  • Talk to every­one. This isn’t net­work­ing. This is actu­al­ly con­nect­ing with peo­ple. There’s some­thing Musa said about look­ing at your life and career as a blank piece of paper, but this is big­ger than that, I think. Instead of approach­ing every con­ver­sa­tion as a trans­ac­tion, seek coun­sel. Con­nect. Recon­nect. Find a men­tor. You’ve been through a trau­mat­ic life event! It’s ok to open up and be vul­ner­a­ble to find deep­er truths about what you want to do with your one pre­cious and wild life.
  • Take your health back. Noth­ing above mat­ters if you don’t use the time you’ve got­ten back to work on every­thing from your diet to sleep. I chose to run an ultra­ma­rathon. I hope to run an even longer race this year. We under­val­ue the “life” por­tion of work-life bal­ance or inte­gra­tion or what­ev­er. That’s bad. Sure we have dead­lines and impor­tant projects, but we’re not sav­ing lives. Well, I’m not.
  • Find new favorite things. When I was­n’t run­ning, I was try­ing to feed my head with new ideas and cul­ture. I went to the library often. I rearranged my social time­lines. I watched a doc­u­men­tary series and became a fan of the Grate­ful Dead. The impos­si­ble sud­den­ly seems pos­si­ble! I did as much as I could to cut down on the screen time that had defined my work­ing life. Mak­ing your hob­by a job can have dan­ger­ous consequences.

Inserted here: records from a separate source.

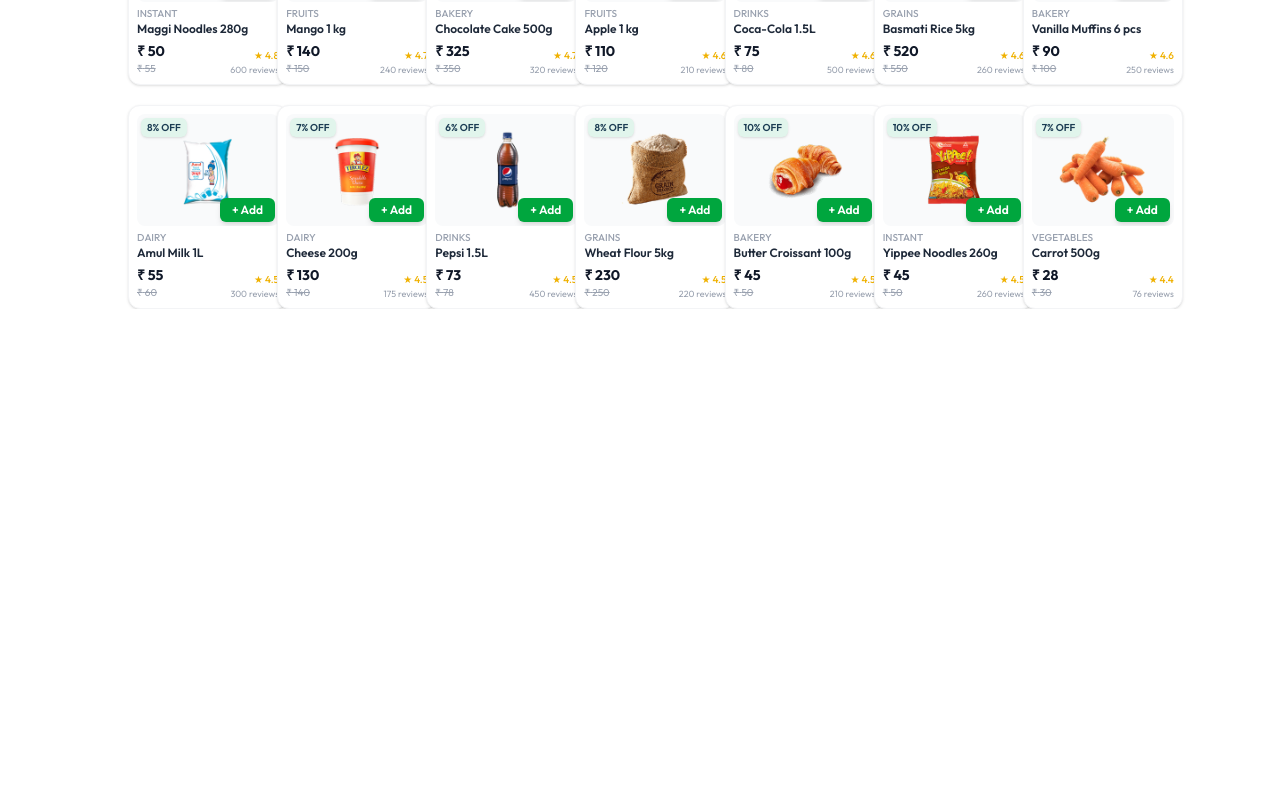
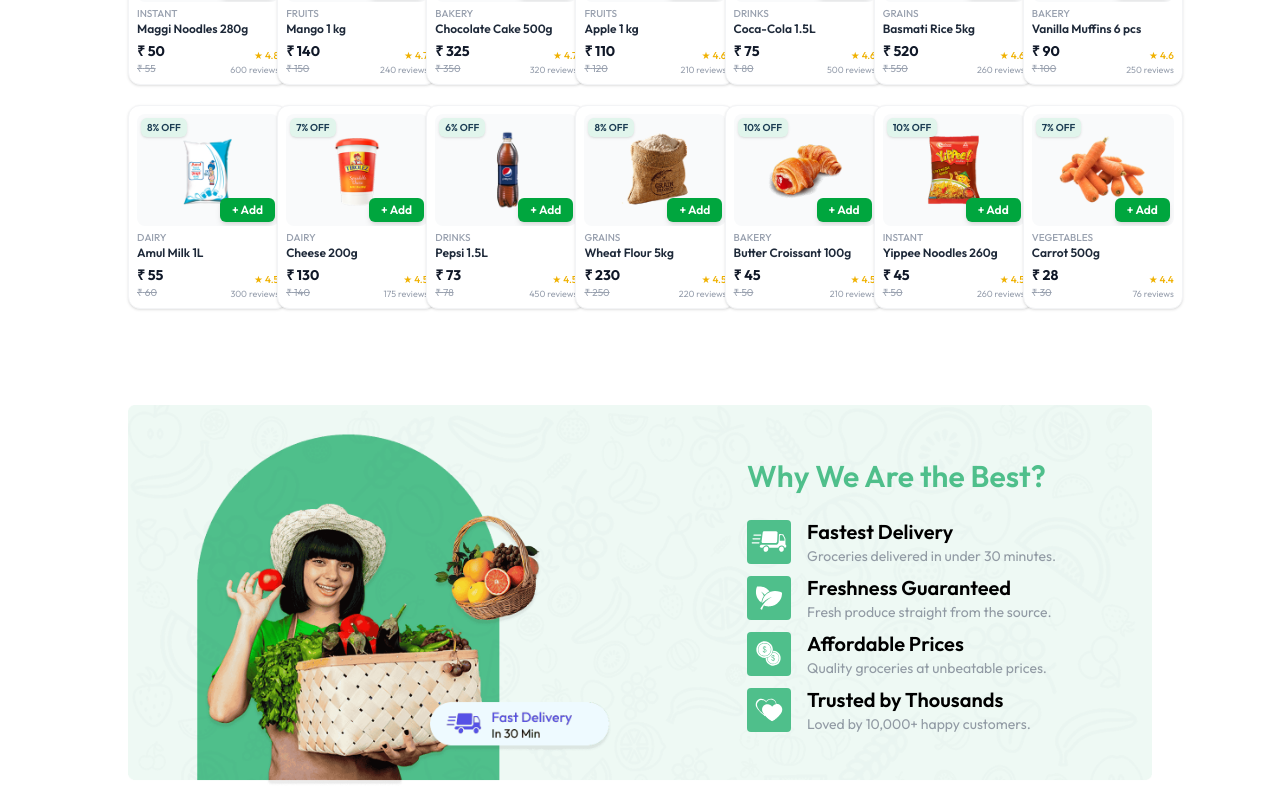
Before and after one commit to kamleshBisht04/GreenCart, a React (Vite) app in the folder client/: page / in a window 1280 px wide. Shown: the part 1047-1834 px from the top of the page. Before the commit the page ends 1356 px from the top, so only its background shows below. Built offline with nearby package versions, Linux system fonts and the light colour scheme.

Commit message:
completing the bottom banner section

```diff
--- /dev/null
+++ b/client/src/components/BootomBanner.jsx
@@ -0,0 +1,46 @@
+import React from "react";
+import { assets, features } from "./../assets/assets";
+
+const BottomBanner = () => {
+  return (
+    <div className="relative mt-24">
+      <img
+        src={assets.bottom_banner_image}
+        alt="banner"
+        className="hidden w-full md:block"
+      />
+      <img
+        src={assets.bottom_banner_image_sm}
+        alt="banner"
+        className="w-full md:hidden"
+      />
+
+      <div className="absolute inset-0 flex flex-col items-center pt-16 md:items-end md:justify-center md:pt-0 md:pr-24">
+        <div>
+          <h1 className="text-primary mb-6 text-2xl font-semibold md:text-3xl">
+            Why We Are the Best?
+          </h1>
+          {features.map((feature, index) => (
+            <div key={index} className="mt-2 flex items-center gap-4">
+              <img
+                src={feature.icon}
+                alt={feature.title}
+                className="w-9 md:w-11"
+              />
+              <div>
+                <h3 className="text-lg font-semibold md:text-xl">
+                  {feature.title}
+                </h3>
+                <p className="text-xs text-gray-500/70 md:text-sm">
+                  {feature.description}
+                </p>
+              </div>
+            </div>
+          ))}
+        </div>
+      </div>
+    </div>
+  );
+};
+
+export default BottomBanner;
--- a/client/src/pages/Home.jsx
+++ b/client/src/pages/Home.jsx
@@ -1,4 +1,5 @@
 import BestSeller from "../components/BestSeller";
+import BootomBanner from "../components/BootomBanner";
 import Categories from "../components/Categories";
 import MainBanner from "../components/MainBanner";
 
@@ -8,6 +9,7 @@
       <MainBanner />
       <Categories/>
       <BestSeller/>
+      <BootomBanner/>
     </div>
   );
 };
```
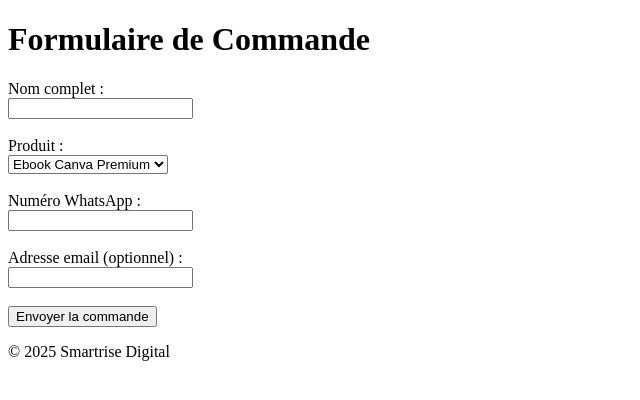
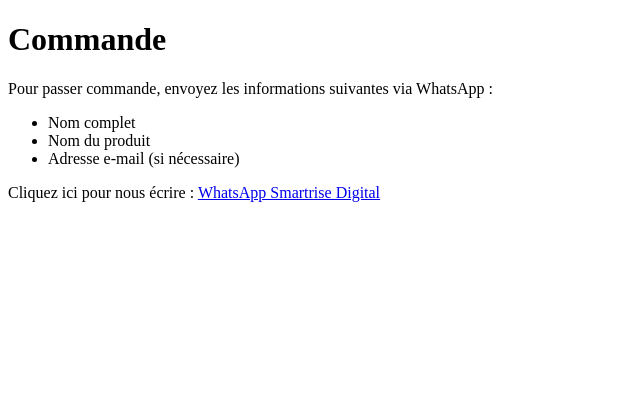
Before and after one commit to Smartpubdigital2/https-smartpubdigital.github.io, a plain HTML site: page commande.html in a window 1280 px wide. Shown: the whole page, without its empty margins (0-640 px from the left). Drawn offline with Linux system fonts and the light colour scheme.

Commit message:
commande.html

```diff
--- a/commande.html
+++ b/commande.html
@@ -3,35 +3,19 @@
 <html lang="fr">
 <head>
   <meta charset="UTF-8">
-  <title>Commande - Smartrise Shop</title>
-  <link rel="stylesheet" href="style.css">
+  <title>Commande - Smartrise Digital</title>
 </head>
 <body>
-  <header>
-    <h1>Formulaire de Commande</h1>
-  </header>
-  <section>
-    <form action="#" method="post">
-      <label for="nom">Nom complet :</label><br>
-      <input type="text" id="nom" name="nom" required><br><br>
-
-      <label for="produit">Produit :</label><br>
-      <select id="produit" name="produit">
-        <option value="ebook">Ebook Canva Premium</option>
-        <option value="fiches">Pack de fiches étudiant</option>
-      </select><br><br>
-
-      <label for="telephone">Numéro WhatsApp :</label><br>
-      <input type="tel" id="telephone" name="telephone" required><br><br>
-
-      <label for="email">Adresse email (optionnel) :</label><br>
-      <input type="email" id="email" name="email"><br><br>
-
-      <input type="submit" value="Envoyer la commande">
-    </form>
-  </section>
-  <footer>
-    <p>&copy; 2025 Smartrise Digital</p>
-  </footer>
+  <h1>Commande</h1>
+  <p>Pour passer commande, envoyez les informations suivantes via WhatsApp :</p>
+  <ul>
+    <li>Nom complet</li>
+    <li>Nom du produit</li>
+    <li>Adresse e-mail (si nécessaire)</li>
+  </ul>
+  <p>
+    Cliquez ici pour nous écrire :
+    <a href="https://wa.me/22896078137" target="_blank">WhatsApp Smartrise Digital</a>
+  </p>
 </body>
 </html>
```
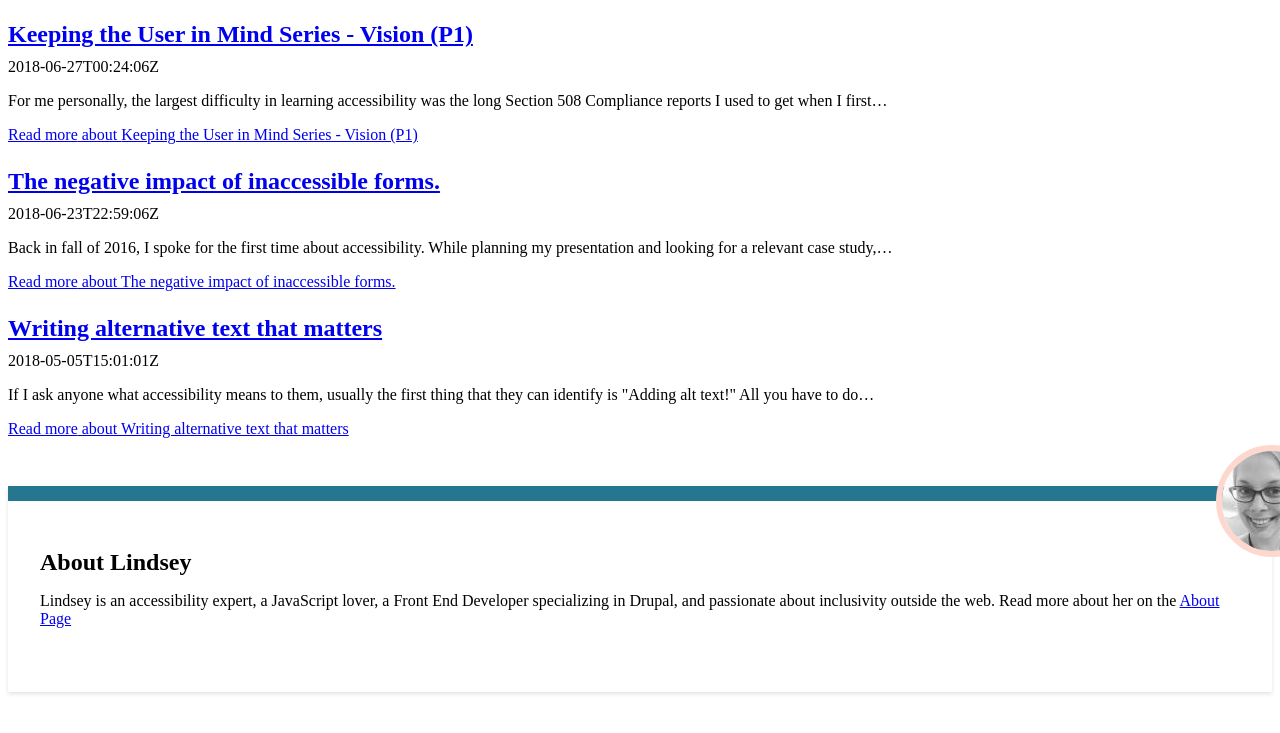
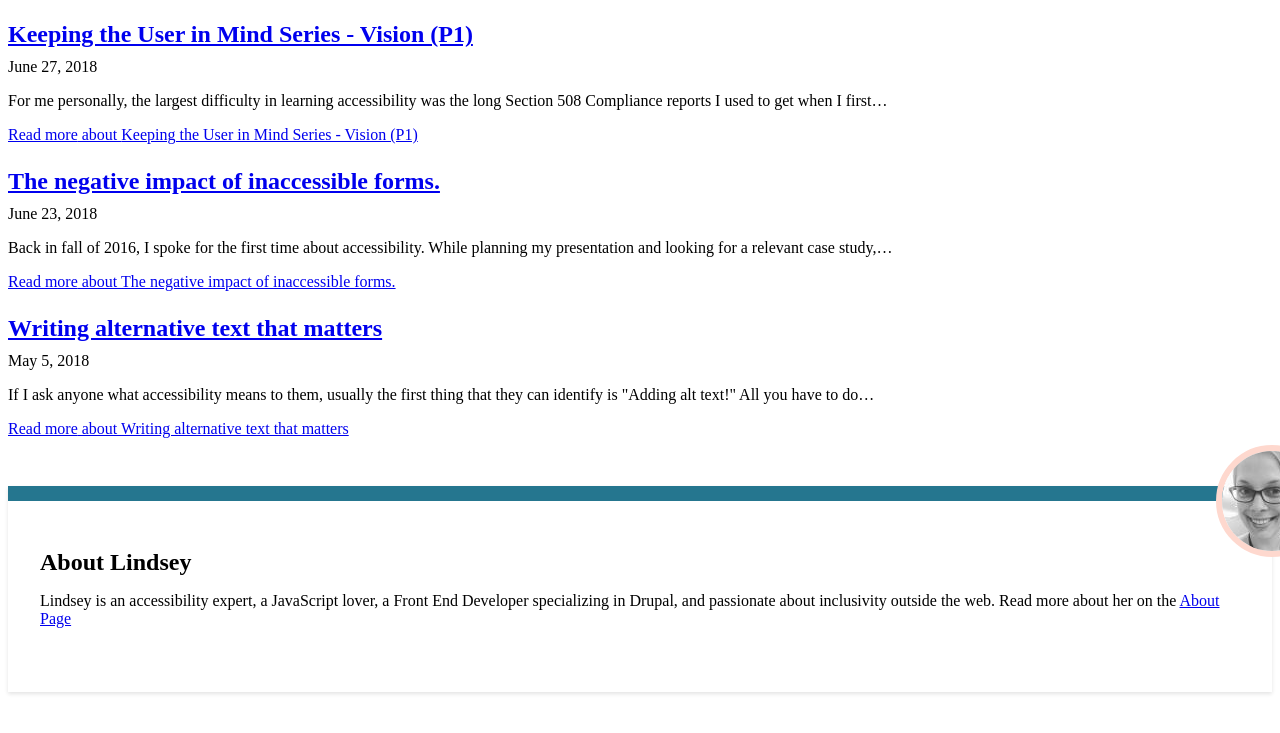
Before and after one commit to lkopacz/a11y-with-lindsey, a Gatsby site: page /blog in a window 1280 px wide. Shown: the part 113-846 px from the top of the page. Built offline with nearby package versions, Linux system fonts and the light colour scheme; Gatsby itself is replaced by a stand-in of ours.

Commit message:
Updating paths and dates. Updating date formatters.

```diff
--- a/src/pages/accessibility-ux-approach/index.md
+++ b/src/pages/accessibility-ux-approach/index.md
@@ -1,7 +1,7 @@
 ---
 title: Keeping the User in Mind Series - Vision (P1)
-date: "2018-06-27T00:24:06Z"
-path: "/user-mind-series-vision"
+date: "2018-06-27"
+path: "/blog/user-mind-series-vision"
 tags: ["screenreaders", "colorblind", "accessibility", "user experience"]
 published: true
 ---
--- a/src/pages/blog.js
+++ b/src/pages/blog.js
@@ -77,7 +77,7 @@ export const pageQuery = graphql`
         node {
           excerpt
           frontmatter {
-            date
+            date(formatString: "MMMM D, YYYY")
             title
             path
           }
--- a/src/pages/index.js
+++ b/src/pages/index.js
@@ -66,7 +66,7 @@ export const pageQuery = graphql`
         node {
           excerpt
           frontmatter {
-            date(formatString: "DD MMMM, YYYY")
+            date(formatString: "MMMM D, YYYY")
             title
             path
           }
--- a/src/pages/negative-impact-inaccessible-forms/index.md
+++ b/src/pages/negative-impact-inaccessible-forms/index.md
@@ -1,7 +1,7 @@
 ---
 title: The negative impact of inaccessible forms.
-date: "2018-06-23T22:59:06Z"
-path: "/negative-impact-inaccessible-forms"
+date: "2018-06-23"
+path: "/blog/negative-impact-inaccessible-forms"
 tags: ["screenreaders", "forms", "accessibility"]
 published: true
 ---
--- a/src/pages/writing-alternative-text-that-matters/index.md
+++ b/src/pages/writing-alternative-text-that-matters/index.md
@@ -1,7 +1,7 @@
 ---
 title: Writing alternative text that matters
-date: "2018-05-05T15:01:01Z"
-path: "/writing-alternative-text-matters"
+date: "2018-05-05"
+path: "/blog/writing-alternative-text-matters"
 tags: ["screenreaders", "images", "accessibility"]
 published: true
 ---
--- a/src/templates/blog-post.js
+++ b/src/templates/blog-post.js
@@ -63,7 +63,7 @@ export const pageQuery = graphql`
       html
       excerpt(pruneLength: 150)
       frontmatter {
-        date
+        date(formatString: "MMMM D, YYYY")
         path
         title
         tags
```
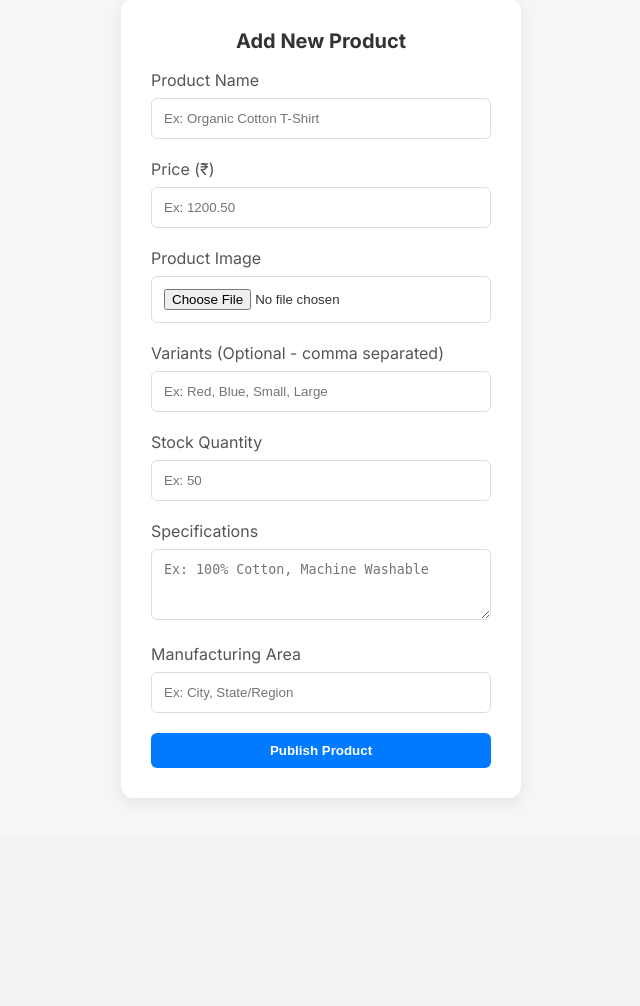
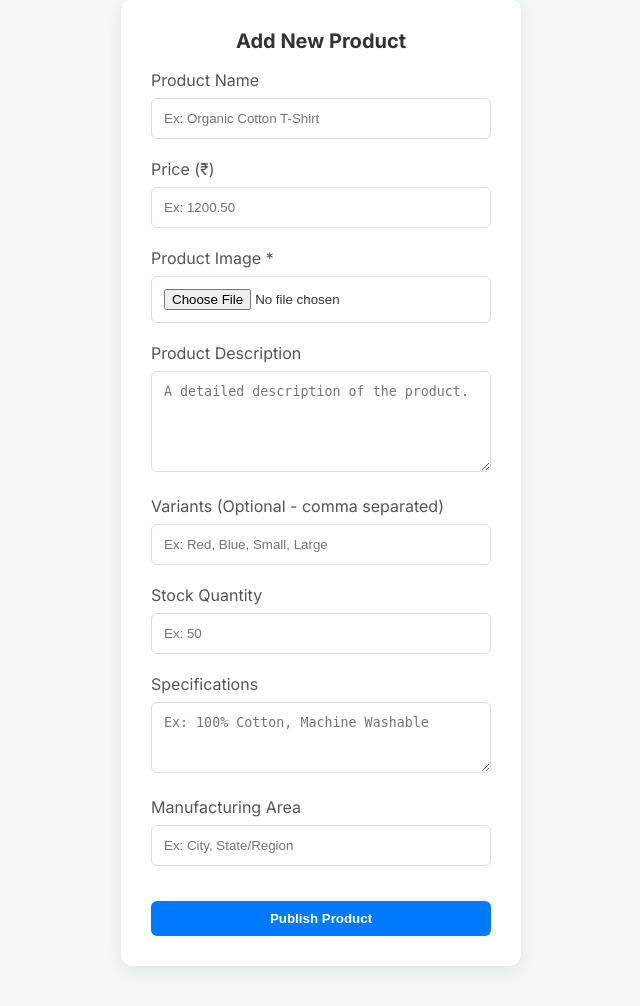
Before and after one commit to DipanwitSen/Product_works_22052204, a Flask app: page /add_product in a window 1280 px wide. Shown: the part 99-1105 px from the top of the page, without its empty margins (319-959 px from the left). Before the commit the page ends 898 px from the top, so only its background shows below. Run offline with Flask 3, Linux system fonts and the light colour scheme; the visitor is signed in with stand-in values (Sample User, id 1).

Commit message:
Update add_product.html

```diff
--- a/templates/add_product.html
+++ b/templates/add_product.html
@@ -1,11 +1,14 @@
-{% extends "base.html" %} {% block title %}Add Product{% endblock %} {% block
-content %}
+{% extends "base.html" %} {% block title %} {% if product %}Edit Product: {{
+product.name }}{% else %}Add Product{% endif %} {% endblock %} {% block content
+%}
 <div class="auth-container">
   <div class="card auth-card">
-    <h2 style="text-align: center">Add New Product</h2>
+    <h2 style="text-align: center">
+      {% if product %}Edit Product{% else %}Add New Product{% endif %}
+    </h2>
     <form
       method="post"
-      action="{{ url_for('add_product') }}"
+      action="{% if product %}{{ url_for('edit_product', product_id=product.id) }}{% else %}{{ url_for('add_product') }}{% endif %}"
       enctype="multipart/form-data"
     >
       <div class="form-group">
@@ -15,6 +18,7 @@ content %}
           id="name"
           name="name"
           placeholder="Ex: Organic Cotton T-Shirt"
+          value="{{ product.name if product else '' }}"
           required
         />
       </div>
@@ -27,19 +31,55 @@ content %}
           name="price"
           step="0.01"
           placeholder="Ex: 1200.50"
+          value="{{ product.price if product else '' }}"
           required
         />
       </div>
 
       <div class="form-group">
-        <label for="image_file">Product Image</label>
+        <label for="image_file"
+          >Product Image {% if product %}(Leave blank to keep current){% else
+          %}*{% endif %}</label
+        >
+        {% if product and product.image_url %}
+        <p
+          style="
+            color: var(--muted-text);
+            font-size: 12px;
+            margin-top: -5px;
+            margin-bottom: 5px;
+          "
+        >
+          Current Image:
+          <a href="{{ product.image_url }}" target="_blank">View</a>
+        </p>
+        {% endif %}
         <input
           type="file"
           id="image_file"
           name="image_file"
           accept="image/*"
+          {%
+          if
+          not
+          product
+          %}required{%
+          endif
+          %}
+        />
+      </div>
+
+      <div class="form-group">
+        <label for="description">Product Description</label>
+        <textarea
+          id="description"
+          name="description"
+          rows="5"
+          placeholder="A detailed description of the product."
           required
-        />
+        >
+{{ product.description if product else '' }}</textarea
+        >
       </div>
 
       <div class="form-group">
@@ -49,6 +89,7 @@ content %}
           id="variant"
           name="variant"
           placeholder="Ex: Red, Blue, Small, Large"
+          value="{{ product.variant if product else '' }}"
         />
       </div>
 
@@ -60,6 +101,7 @@ content %}
           name="stock"
           min="0"
           placeholder="Ex: 50"
+          value="{{ product.stock if product else '' }}"
           required
         />
       </div>
@@ -71,7 +113,9 @@ content %}
           name="specifications"
           rows="3"
           placeholder="Ex: 100% Cotton, Machine Washable"
-        ></textarea>
+        >
+{{ product.specifications if product else '' }}</textarea
+        >
       </div>
 
       <div class="form-group">
@@ -81,11 +125,16 @@ content %}
           id="manufacturing_area"
           name="manufacturing_area"
           placeholder="Ex: City, State/Region"
+          value="{{ product.manufacturing_area if product else '' }}"
         />
       </div>
 
-      <button class="btn btn-primary" style="width: 100%" type="submit">
-        Publish Product
+      <button
+        class="btn btn-primary"
+        style="width: 100%; margin-top: 15px"
+        type="submit"
+      >
+        {% if product %}Update Product{% else %}Publish Product{% endif %}
       </button>
     </form>
   </div>
```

  • Fig­ure out who you want to be next. This isn’t just a career thing. This is molt­ing the lay­ers of what­ev­er encas­es who you are when you’re not who­ev­er you were at work. For me, it meant paus­ing and real­ly get­ting to know my four year old. The time we spent togeth­er changed our rela­tion­ship entire­ly and was the pater­ni­ty leave I nev­er had. I became a bet­ter part­ner, too! Alter­ing your pri­or­i­ties has all kinds of unfore­seen knock-on effects. Embrace them.
  • Artic­u­late the vision you have for your­self. After a few months I was able to step back, gen­uine­ly reflect on my career, and put into words where I want to go. Caveat! Your next role might not be per­fect, but it should be some­thing you can see fit­ting into that vision. For me, mov­ing into con­tent was a step out­side of dig­i­tal and social. It’s impor­tant to think about your­self holis­ti­cal­ly, iden­ti­fy gaps in your expe­ri­ence and find places that might help you fill them.

That’s it! These are the rules I dis­tilled from my expe­ri­ence last year. I plan to use them again now, just hope­ful­ly for not as long. If you’ve been affect­ed by a job loss, don’t hes­i­tate to reach out.